Researchers from the Marine Biological Association (MBA) have led a study to discover why dinoflagellates are declining in northern regions of our ocean.
Climate warming poses a significant threat to marine ecosystems worldwide, and scientists have documented considerable changes in plankton in the Northeast Atlantic.
Plankton are a diverse collection of tiny organisms found in water. They are a vital food source for many organisms and their activity in the ocean helps regulate the absorption of carbon from the atmosphere to the ocean.
Dinoflagellates are single-celled organisms with two distinctive hair-like structures called flagella. They are a significant component of phytoplankton (plant plankton) and play an important role in the marine food web[JL1] and oceanic carbon cycle.
Scientists have observed that the abundance of large marine dinoflagellates has declined in the North Sea since 1958.
Although theories have suggested this decline could be due to increasing temperatures and wind, the reason behind falling populations has remained a mystery.

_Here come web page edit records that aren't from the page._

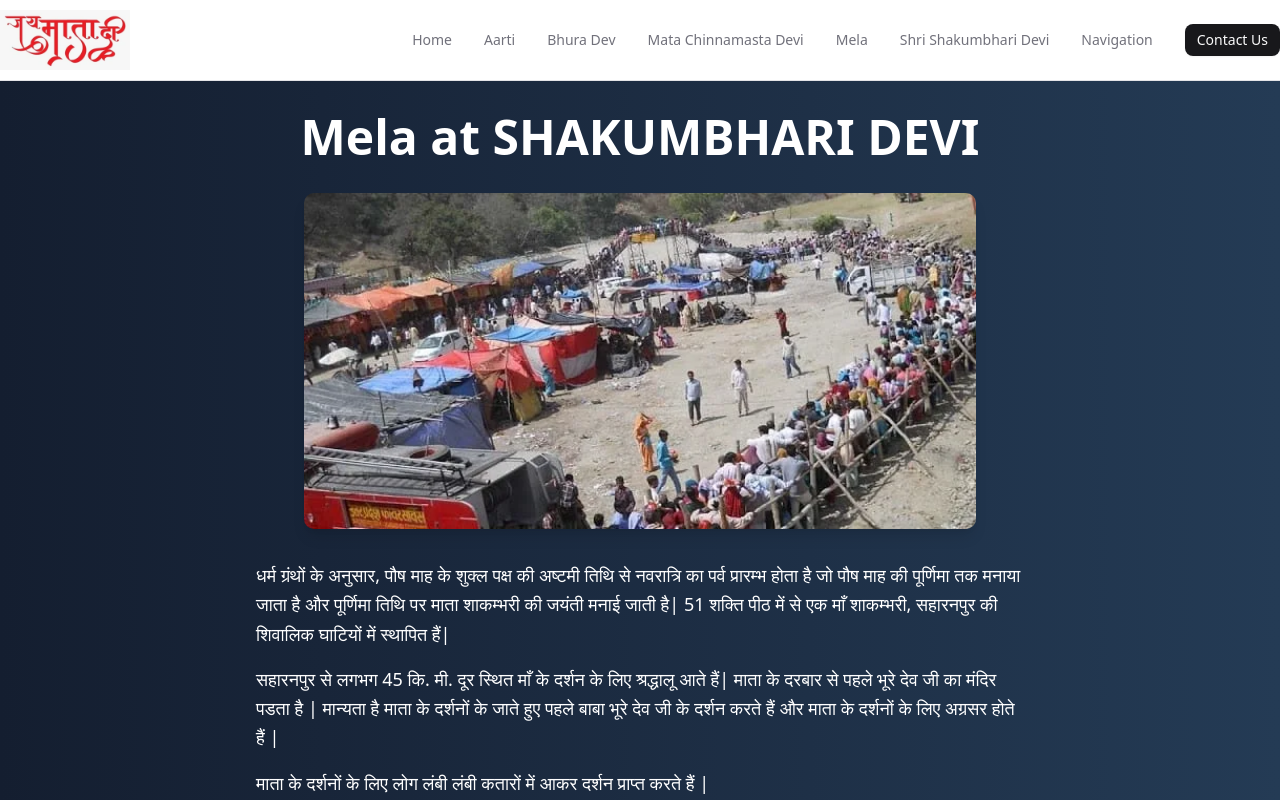
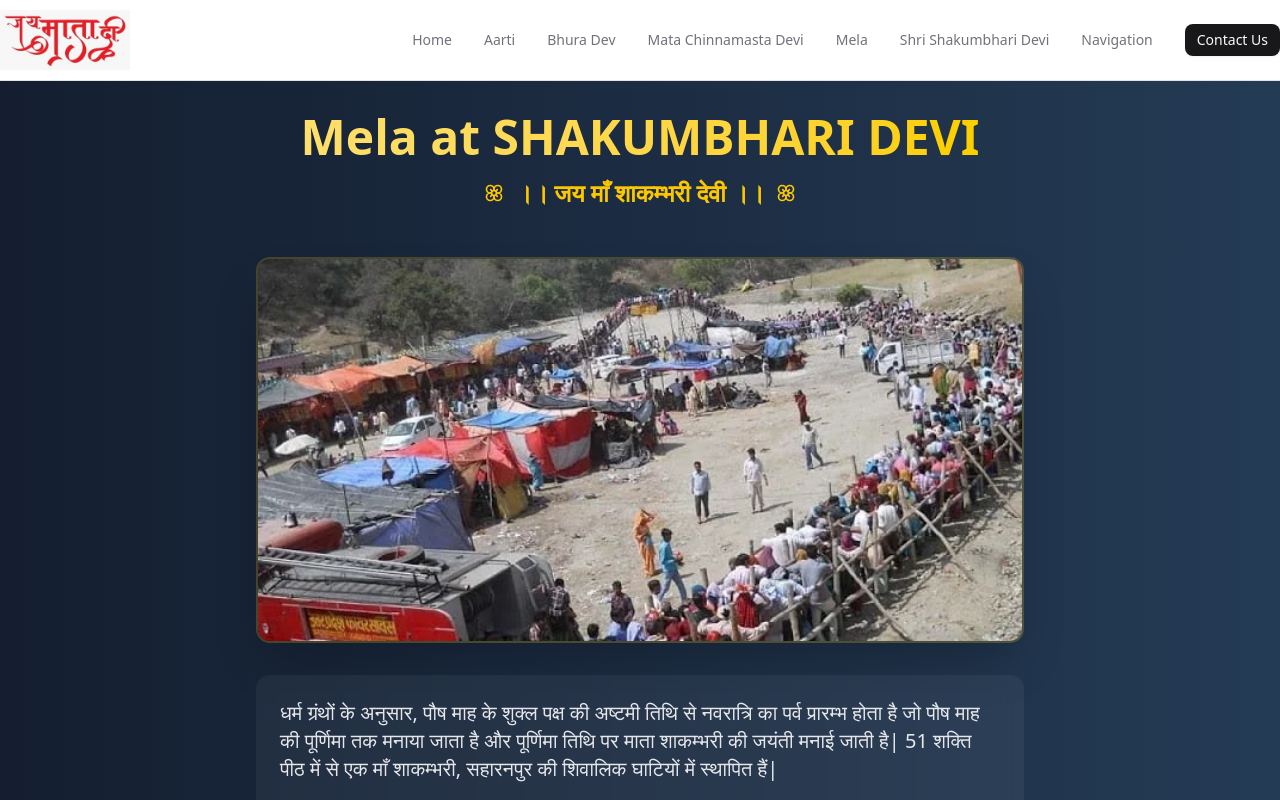
Before and after one commit to Jain-Pranjal/jai-mata-de, a Next.js app: page /mela in a window 1280 px wide. Shown: the top 800 px of the page. Built offline with nearby package versions, Linux system fonts and the light colour scheme.

Commit message:
updated the mela section

```diff
--- a/src/app/mela/page.tsx
+++ b/src/app/mela/page.tsx
@@ -1,45 +1,60 @@
 import React from 'react'
 import Image from 'next/image'
+import { Flower } from 'lucide-react'
 
 const MelaPage = () => {
   return (
-    <div className="min-h-screen bg-gradient-to-r from-[#141E30] to-[#243B55] px-4 py-8">
-      <div className="container mx-auto">
-        <h1 className="text-3xl md:text-4xl lg:text-5xl font-bold text-white text-center mb-8">
+    <div className="min-h-screen bg-gradient-to-r from-[#141E30] to-[#243B55]">
+      {/* Header Section */}
+      <header className="container mx-auto pt-8 pb-4 text-center">
+        <h1 className="mb-4 bg-gradient-to-r from-amber-200 to-yellow-400 bg-clip-text text-3xl font-bold text-transparent md:text-4xl lg:text-5xl">
           Mela at SHAKUMBHARI DEVI
         </h1>
+        <div className="flex items-center justify-center gap-3">
+          <Flower className="h-5 w-5 text-yellow-400" />
+          <h2 className="text-xl font-semibold text-yellow-400 md:text-2xl">
+            ।। जय माँ शाकम्भरी देवी ।।
+          </h2>
+          <Flower className="h-5 w-5 text-yellow-400" />
+        </div>
+      </header>
 
-        <div className="flex flex-col items-center gap-8">
-          <div className="w-full max-w-2xl mx-auto">
-            <div className="transform transition-transform duration-300 hover:scale-105">
+      {/* Main Content */}
+      <main className="container mx-auto px-4">
+        {/* Image Section - Centered */}
+        <div className="relative mx-auto my-8 flex justify-center">
+          <div className="relative w-full max-w-3xl overflow-hidden rounded-xl border-2 border-yellow-400/20 shadow-2xl">
+            <div className="transform transition-transform duration-700 hover:scale-110">
               <Image
                 src="/mela.png"
                 alt="Mela at Shakumbhari Devi"
-                width={800}
-                height={600}
-                className="rounded-lg shadow-lg w-full h-auto"
+                width={1920}
+                height={1080}
                 priority
+                className="object-cover w-full h-auto"
+                sizes="(max-width: 768px) 100vw, (max-width: 1200px) 50vw, 33vw"
               />
             </div>
           </div>
+        </div>
 
-          <div className="w-full max-w-3xl">
-            <div className="text-white space-y-4 text-base md:text-lg leading-relaxed">
+        {/* Text Content */}
+        <div className="mx-auto max-w-3xl space-y-6 pb-12">
+          <div className="rounded-xl bg-white/5 p-6 backdrop-blur-sm">
+            <div className="space-y-4 text-gray-200 text-base lg:text-xl">
               <p>
                 धर्म ग्रंथों के अनुसार, पौष माह के शुक्ल पक्ष की अष्टमी तिथि से नवरात्रि का पर्व प्रारम्भ होता है जो पौष माह की पूर्णिमा तक मनाया जाता है और पूर्णिमा तिथि पर माता शाकम्भरी की जयंती मनाई जाती है| 51 शक्ति पीठ में से एक माँ शाकम्भरी, सहारनपुर की शिवालिक घाटियों में स्थापित हैं|
               </p>
-
               <p>
                 सहारनपुर से लगभग 45 कि. मी. दूर स्थित माँ के दर्शन के लिए श्रद्धालू आते हैं| माता के दरबार से पहले भूरे देव जी का मंदिर पडता है | मान्यता है माता के दर्शनों के जाते हुए पहले बाबा भूरे देव जी के दर्शन करते हैं और माता के दर्शनों के लिए अग्रसर होते हैं |
               </p>
-
               <p>
                 माता के दर्शनों के लिए लोग लंबी लंबी कतारों में आकर दर्शन प्राप्त करते हैं |
               </p>
             </div>
           </div>
         </div>
-      </div>
+      </main>
     </div>
   )
 }
```
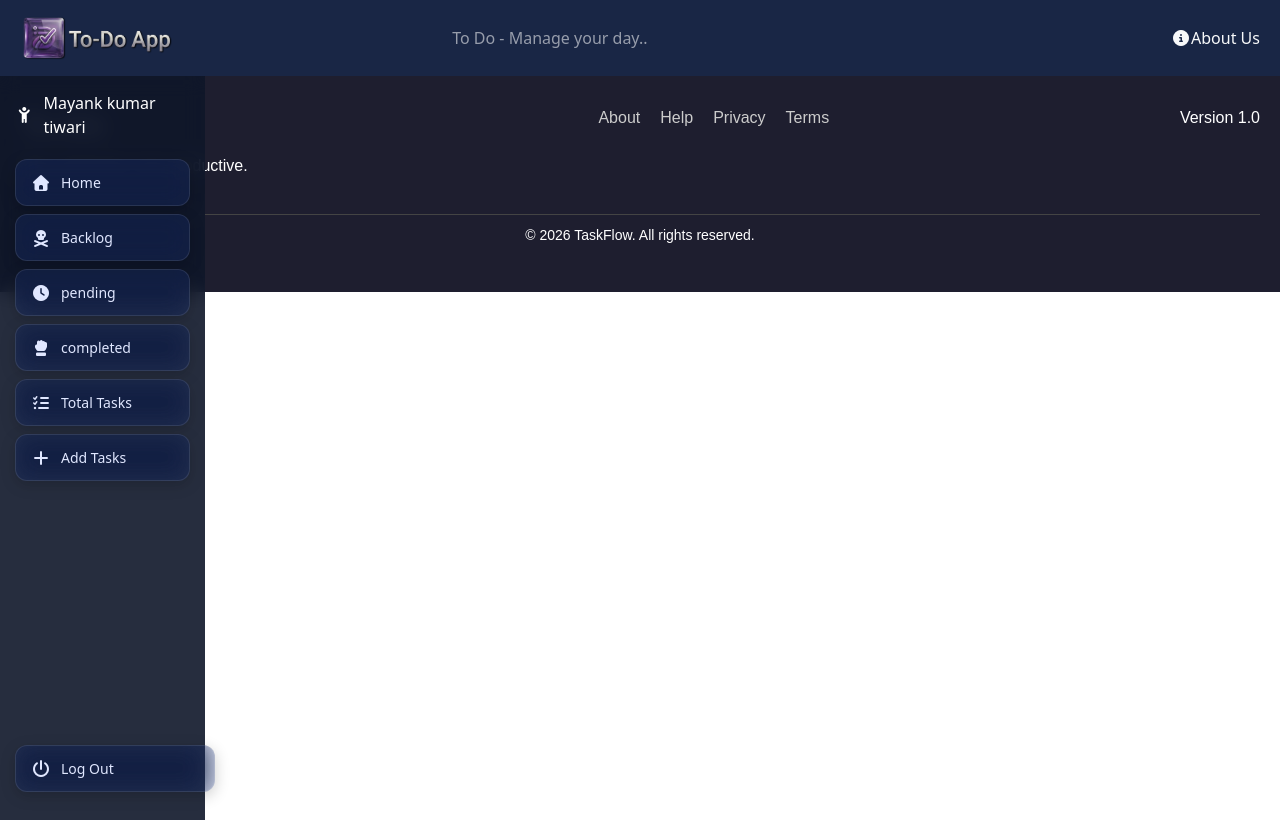
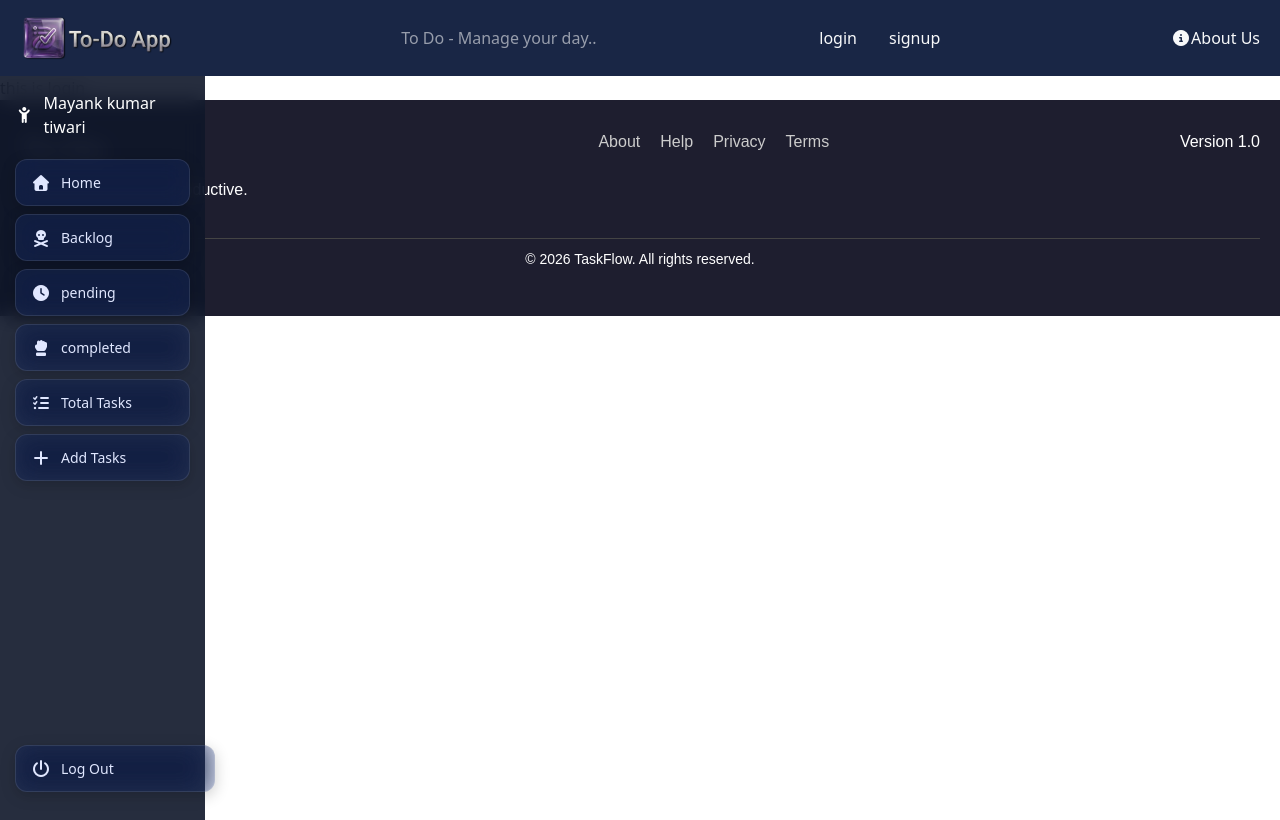
Before and after one commit to novakit7/project01, a React (Vite) app in the folder client/: page /login in a window 1280 px wide. Built offline with nearby package versions, Linux system fonts and the light colour scheme.

Commit message:
auth pages added

```diff
--- a/client/src/App.jsx
+++ b/client/src/App.jsx
@@ -12,6 +12,8 @@ import Pending from "./sideControls/Pendings"
 import Backlog from "./sideControls/Backlog"
 import Ongoing from "./sideControls/Ongoing"
 import Completed from "./sideControls/Completed"
+import Login from './Auth-Components/Login'
+import Signup from './Auth-Components/Signup'
 
 
 function App() {
@@ -21,6 +23,9 @@ function App() {
     <Navbar/>
     <SideBar/>
       <Routes>
+        <Route path='/login' element={<Login/>}/>
+        <Route path='/login' element={<Signup/>}/>
+
         <Route path="/" element={<Intro/>}/>
         <Route path = "/quotes" element = {<Quotes/>}/>
         <Route path='/about' element = {<About/>}/>
--- /dev/null
+++ b/client/src/Auth-Components/Auth.css
@@ -0,0 +1,4 @@
+.hello{
+    background-color: rgb(0, 0, 0);
+    display: block;
+}
--- /dev/null
+++ b/client/src/Auth-Components/Login.jsx
@@ -0,0 +1,10 @@
+import React from 'react'
+import "./Auth.css"
+
+export default function Login() {
+  return (
+    <div>
+      this is login
+    </div>
+  )
+}
--- /dev/null
+++ b/client/src/Auth-Components/Signup.jsx
@@ -0,0 +1,10 @@
+import React from 'react'
+import "./Auth.css"
+
+export default function Signup() {
+  return (
+    <div className='hello'>
+      this is signup
+    </div>
+  )
+}
--- a/client/src/Navbar.jsx
+++ b/client/src/Navbar.jsx
@@ -31,11 +31,13 @@ export default function Navbar() {
           <span className="navbar-text mx-auto d-none d-lg-block">
             To Do - Manage your day..
           </span>
+          <NavLink to="/login" className="nav-link text-light nav-hover">login</NavLink>
+          <NavLink to="/signup" className="nav-link text-light nav-hover">signup</NavLink>
           {/* RIGHT LINKS */}
           <ul className="navbar-nav ms-auto mb-2 mb-lg-0 flex-lg-row flex-column gap-lg-3">
             <li className="nav-item">
               <NavLink to="/about" className="nav-link text-light nav-hover"><i class="fa-solid fa-circle-info"></i>About Us</NavLink>
-            </li>
+              </li>
           </ul>
         </div>
       </div>
```
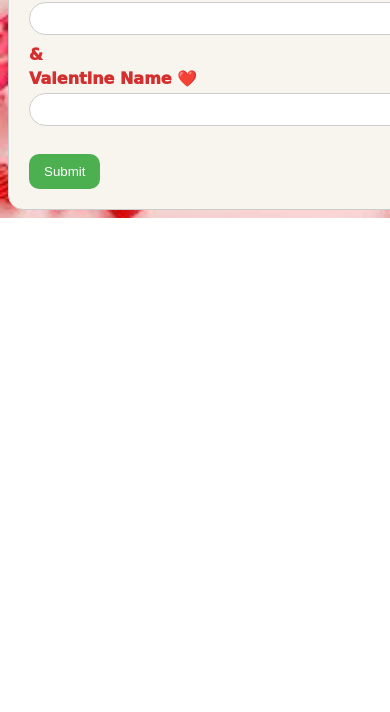
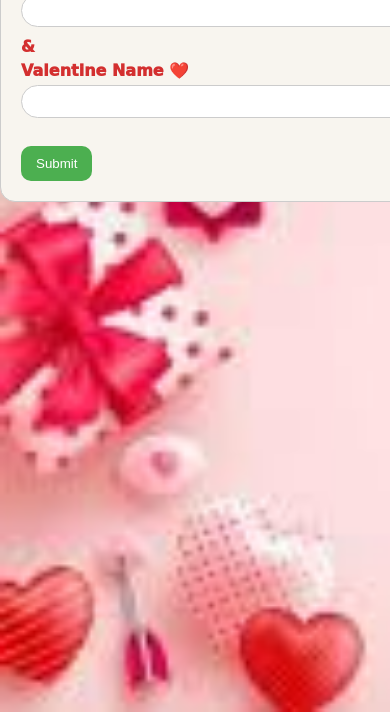
Before and after one commit to KandyKannan/Project-Valentine, a plain HTML site: page index.html in a window 390 px wide. Shown: the part 132-844 px from the top of the page. Drawn offline with Linux system fonts and the light colour scheme.

Commit message:
frontPage.css

```diff
--- a/frontPage.css
+++ b/frontPage.css
@@ -3,6 +3,16 @@ body {
     background-image: url(Background.jpg);
     background-size: cover;
     background-repeat: no-repeat;
+    min-height: 100vh;
+    margin: 0;
+    display: flex;
+    flex-direction: column;
+}
+
+@media (max-width: 768px) {
+    body {
+        background-size: cover;
+    }
 }
 
 h1 {
```
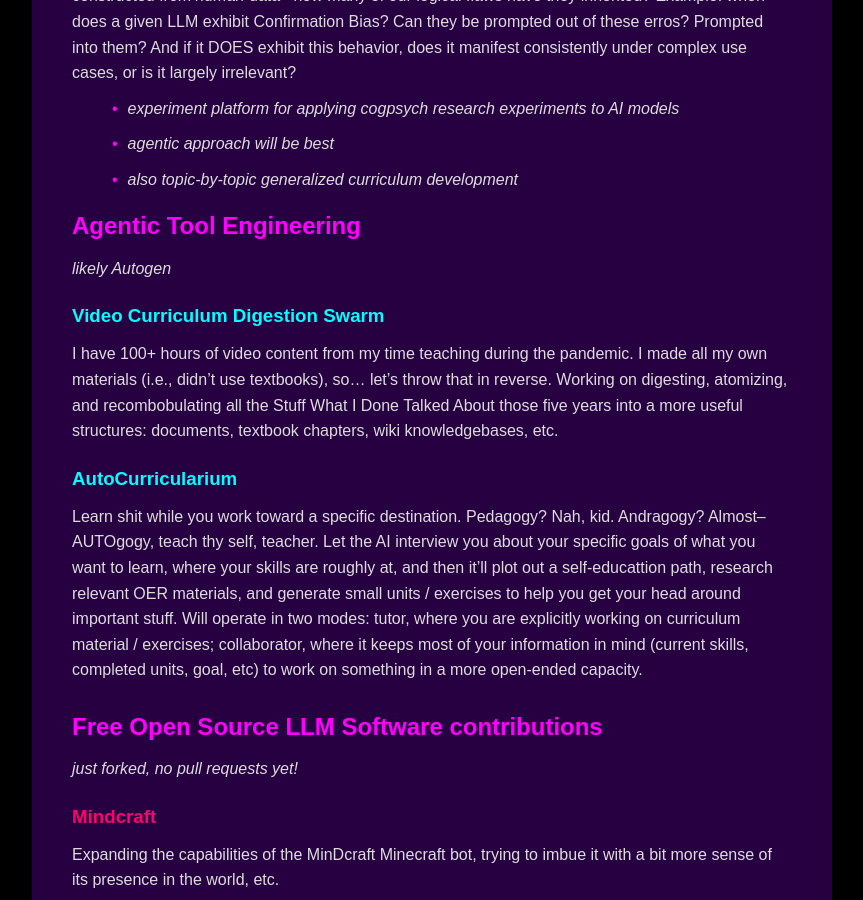
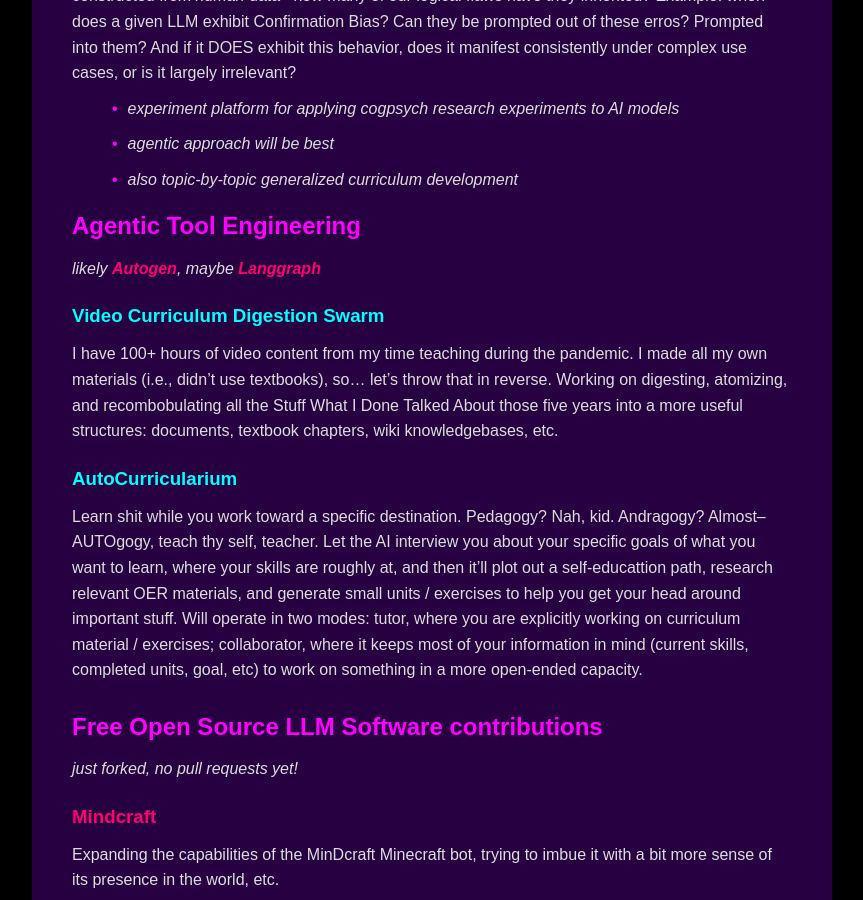
Before and after one commit to JacKaL37/jackal37.github.io, a Jekyll site: the page built from index.md, in a window 1280 px wide and 900 px high, scrolled down 933 px. Shown: the whole window, without its empty margins (208-1071 px from the left). Built offline with Jekyll 4.4.1, drawn with Linux system fonts in a browser that asks for light colours.

Commit message:
Update index.md

```diff
--- a/index.md
+++ b/index.md
@@ -32,7 +32,7 @@ Building up a repertoire of cognitive psychology tests typically aimed at assess
 
 ## Agentic Tool Engineering
 
-*likely Autogen*
+*likely [Autogen](https://github.com/microsoft/autogen/tree/main/notebook), maybe [Langgraph](https://github.com/langchain-ai/langgraph/tree/main/examples)*
 
 ### Video Curriculum Digestion Swarm
 I have 100+ hours of video content from my time teaching during the pandemic. I made all my own materials (i.e., didn't use textbooks), so... let's throw that in reverse. Working on digesting, atomizing, and recombobulating all the Stuff What I Done Talked About those five years into a more useful structures: documents, textbook chapters, wiki knowledgebases, etc.
```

Researchers from the Continuous Plankton Recorder (CPR) Survey based at the MBA have led a study to assess the long-term changes in dinoflagellate biomass and biodiversity to see if there is a link to large scale climate patterns and oceanic circulation in the North Atlantic.
The results reveal that regional climate warming has induced a northward movement of subtropical species, facilitated by marine currents. However, a major change in oceanic circulation during the last decade has stopped this movement and induced a biodiversity collapse in the North Sea, while dinoflagellates biomass has remained low because of warming.
In the context of climate change, it is usually assumed that marine species are going to shift their spatial distribution toward northern cooler regions, to cope with increasing temperatures. However, results from the study published in Global Change Biology challenge this view and show that a warming ocean will not result in dinoflagellates simply adjusting their spatial distribution northward. They will also need to be advected by the currents into the regions where the environmental conditions will allow their survival, which will strongly influence their response to climate change.
To find out more, read the full paper: https://onlinelibrary.wiley.com/doi/full/10.1111/gcb.17163